> **DIRECTIONS FOR THIS TASK**
Print the records below exactly, and do not carry over any picture.

══════════

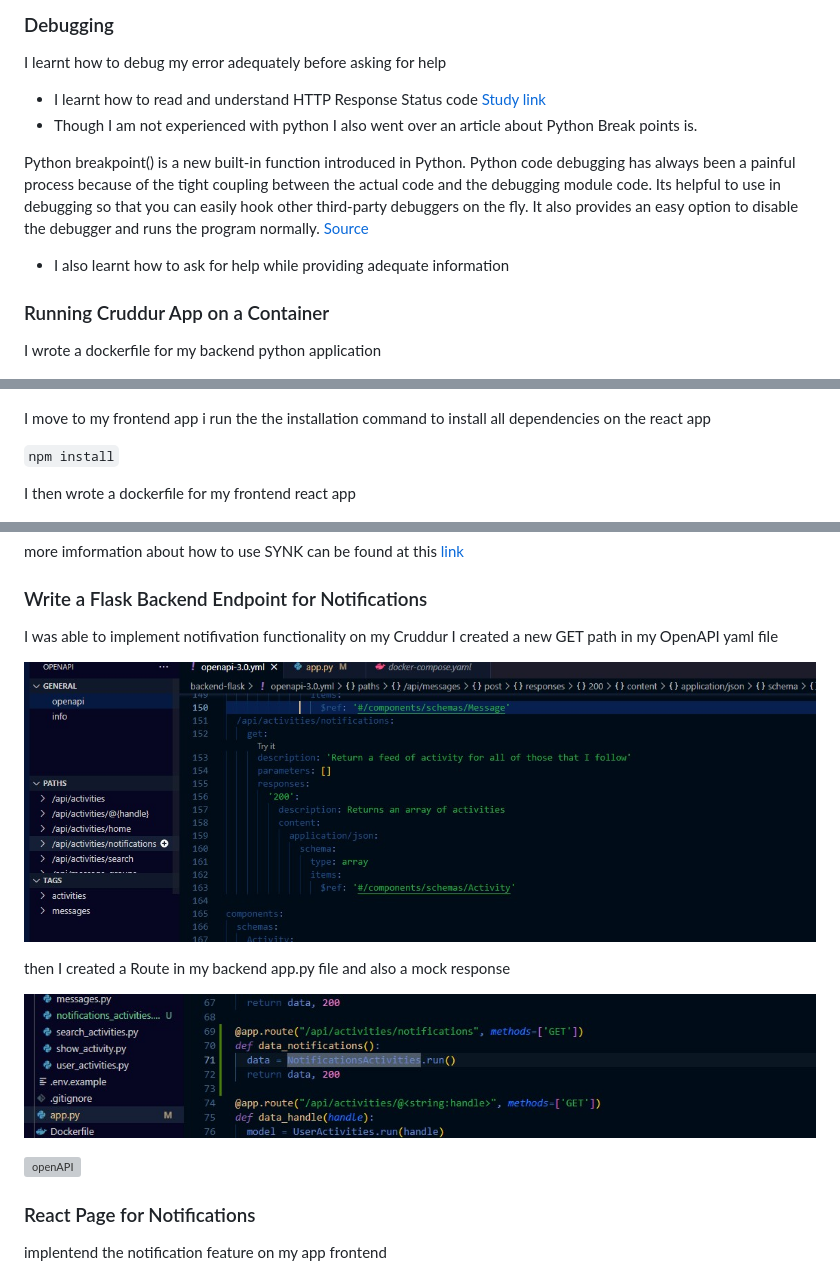
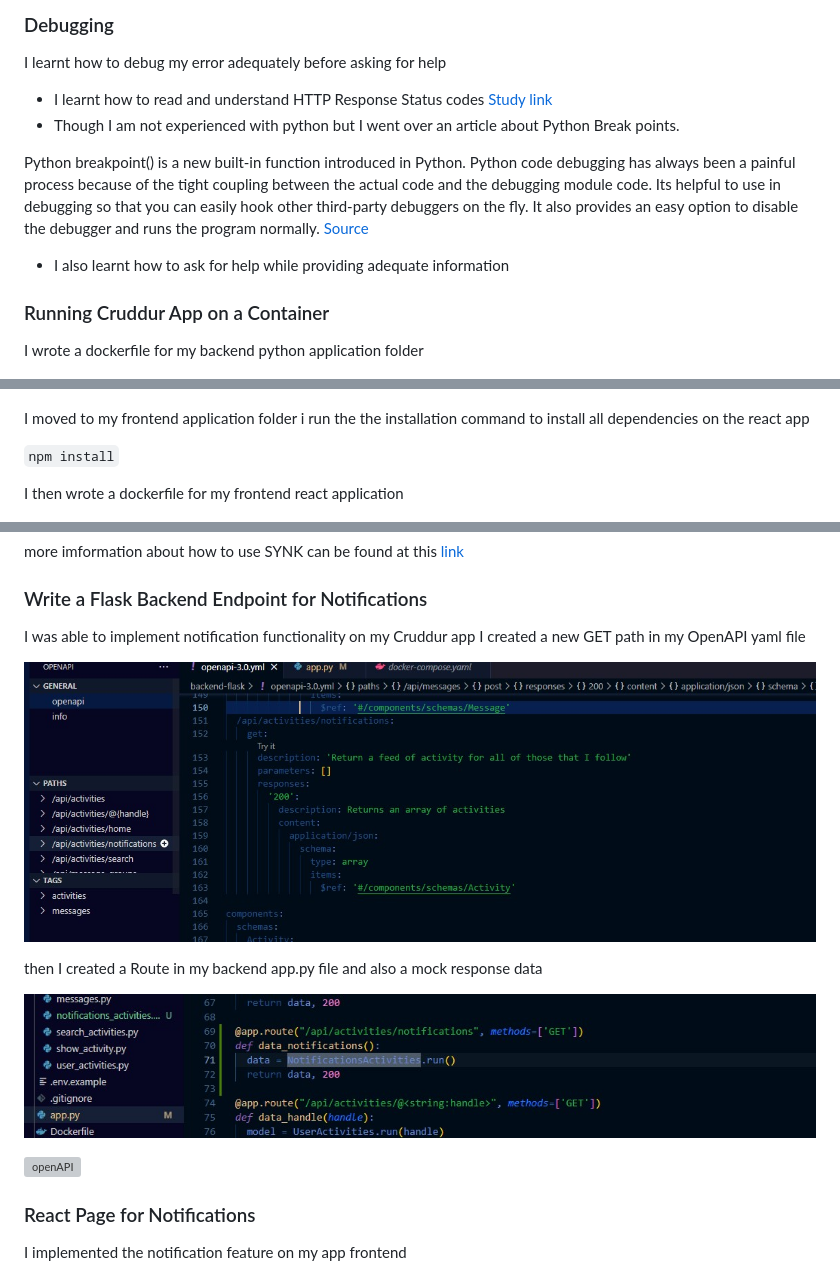
Before and after one commit to Mubbyrex/aws-bootcamp-cruddur-2023, a Markdown page: journal/week1.md, 3 parts joined by grey strips. GitHub-like rendering; grey boxes are pictures that could not be loaded.

````diff
--- a/journal/week1.md
+++ b/journal/week1.md
@@ -7,8 +7,8 @@ I went over all the required videos on youtube
 ### Debugging
 I learnt how to debug my error adequately before asking for help
 
-- I learnt how to read and understand HTTP Response Status code [Study link](https://developer.mozilla.org/en-US/docs/Web/HTTP/Status)
-- Though I am not experienced with python I also went over an article about Python Break points is.
+- I learnt how to read and understand HTTP Response Status codes [Study link](https://developer.mozilla.org/en-US/docs/Web/HTTP/Status)
+- Though I am not experienced with python but I went over an article about Python Break points.
 
 Python breakpoint() is a new built-in function introduced in Python. Python code debugging has always been a painful process because of the tight coupling between the actual code and the debugging module code.
  Its helpful to use in debugging so that you can easily hook other third-party debuggers on the fly. It also provides an easy option to disable the debugger and runs the program normally.
@@ -17,16 +17,16 @@ Python breakpoint() is a new built-in function introduced in Python. Python code
  - I also learnt how to ask for help while providing adequate information
 
 ### Running Cruddur App on a Container
-I wrote a dockerfile for my backend python application
+I wrote a dockerfile for my backend python application folder
 
 ![backend dockerfile](/assets/backend_dockerfile.jpg)
 
-I move to my frontend app
+I moved to my frontend application folder
 i run the the installation command to install all dependencies on the react app
 
 ``` npm install ```
 
-I then wrote a dockerfile for my frontend react app
+I then wrote a dockerfile for my frontend react application
 
 ![frontend dockerfile](/assets/frontend_dockerfile.jpg)
 
@@ -61,13 +61,12 @@ I was able to reduce the vulnerability of my frontend Dockerfile by updating it
 more imformation about how to use SYNK can be found at this [link](https://docs.snyk.io/)
 
 ### Write a Flask Backend Endpoint for Notifications
-I was able to implement notifivation functionality on my Cruddur
-I
-created a new GET path in my OpenAPI yaml file
+I was able to implement notification functionality on my Cruddur app
+I  created a new GET path in my OpenAPI yaml file
 
 ![openAPI](/assets/openAPI-notification.jpg)
 
-then I created a Route in my backend app.py file and also a mock response
+then I created a Route in my backend app.py file and also a mock response data
 
 ![openAPI](/assets/notification-api.jpg)
 
@@ -75,7 +74,7 @@ then I created a Route in my backend app.py file and also a mock response
 
 
 ### React Page for Notifications
-implentend the notification feature on my app frontend
+I implemented the notification feature on my app frontend
 
 ![frontend](/assets/react-notif.png)
 
````
Also changed, not shown: other parts of journal/week1.md (+4 -4 lines).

══════════

> **WRITTEN ANSWER**
Before and after one commit to Mubbyrex/aws-bootcamp-cruddur-2023, a Markdown page: journal/week1.md, 3 parts joined by grey strips. GitHub-like rendering; grey boxes are pictures that could not be loaded.

````diff
--- a/journal/week1.md
+++ b/journal/week1.md
@@ -7,8 +7,8 @@ I went over all the required videos on youtube
 ### Debugging
 I learnt how to debug my error adequately before asking for help
 
-- I learnt how to read and understand HTTP Response Status code [Study link](https://developer.mozilla.org/en-US/docs/Web/HTTP/Status)
-- Though I am not experienced with python I also went over an article about Python Break points is.
+- I learnt how to read and understand HTTP Response Status codes [Study link](https://developer.mozilla.org/en-US/docs/Web/HTTP/Status)
+- Though I am not experienced with python but I went over an article about Python Break points.
 
 Python breakpoint() is a new built-in function introduced in Python. Python code debugging has always been a painful process because of the tight coupling between the actual code and the debugging module code.
  Its helpful to use in debugging so that you can easily hook other third-party debuggers on the fly. It also provides an easy option to disable the debugger and runs the program normally.
@@ -17,16 +17,16 @@ Python breakpoint() is a new built-in function introduced in Python. Python code
  - I also learnt how to ask for help while providing adequate information
 
 ### Running Cruddur App on a Container
-I wrote a dockerfile for my backend python application
+I wrote a dockerfile for my backend python application folder
 
 ![backend dockerfile](/assets/backend_dockerfile.jpg)
 
-I move to my frontend app
+I moved to my frontend application folder
 i run the the installation command to install all dependencies on the react app
 
 ``` npm install ```
 
-I then wrote a dockerfile for my frontend react app
+I then wrote a dockerfile for my frontend react application
 
 ![frontend dockerfile](/assets/frontend_dockerfile.jpg)
 
@@ -61,13 +61,12 @@ I was able to reduce the vulnerability of my frontend Dockerfile by updating it
 more imformation about how to use SYNK can be found at this [link](https://docs.snyk.io/)
 
 ### Write a Flask Backend Endpoint for Notifications
-I was able to implement notifivation functionality on my Cruddur
-I
-created a new GET path in my OpenAPI yaml file
+I was able to implement notification functionality on my Cruddur app
+I  created a new GET path in my OpenAPI yaml file
 
 ![openAPI](/assets/openAPI-notification.jpg)
 
-then I created a Route in my backend app.py file and also a mock response
+then I created a Route in my backend app.py file and also a mock response data
 
 ![openAPI](/assets/notification-api.jpg)
 
@@ -75,7 +74,7 @@ then I created a Route in my backend app.py file and also a mock response
 
 
 ### React Page for Notifications
-implentend the notification feature on my app frontend
+I implemented the notification feature on my app frontend
 
 ![frontend](/assets/react-notif.png)
 
````
Also changed, not shown: other parts of journal/week1.md (+4 -4 lines).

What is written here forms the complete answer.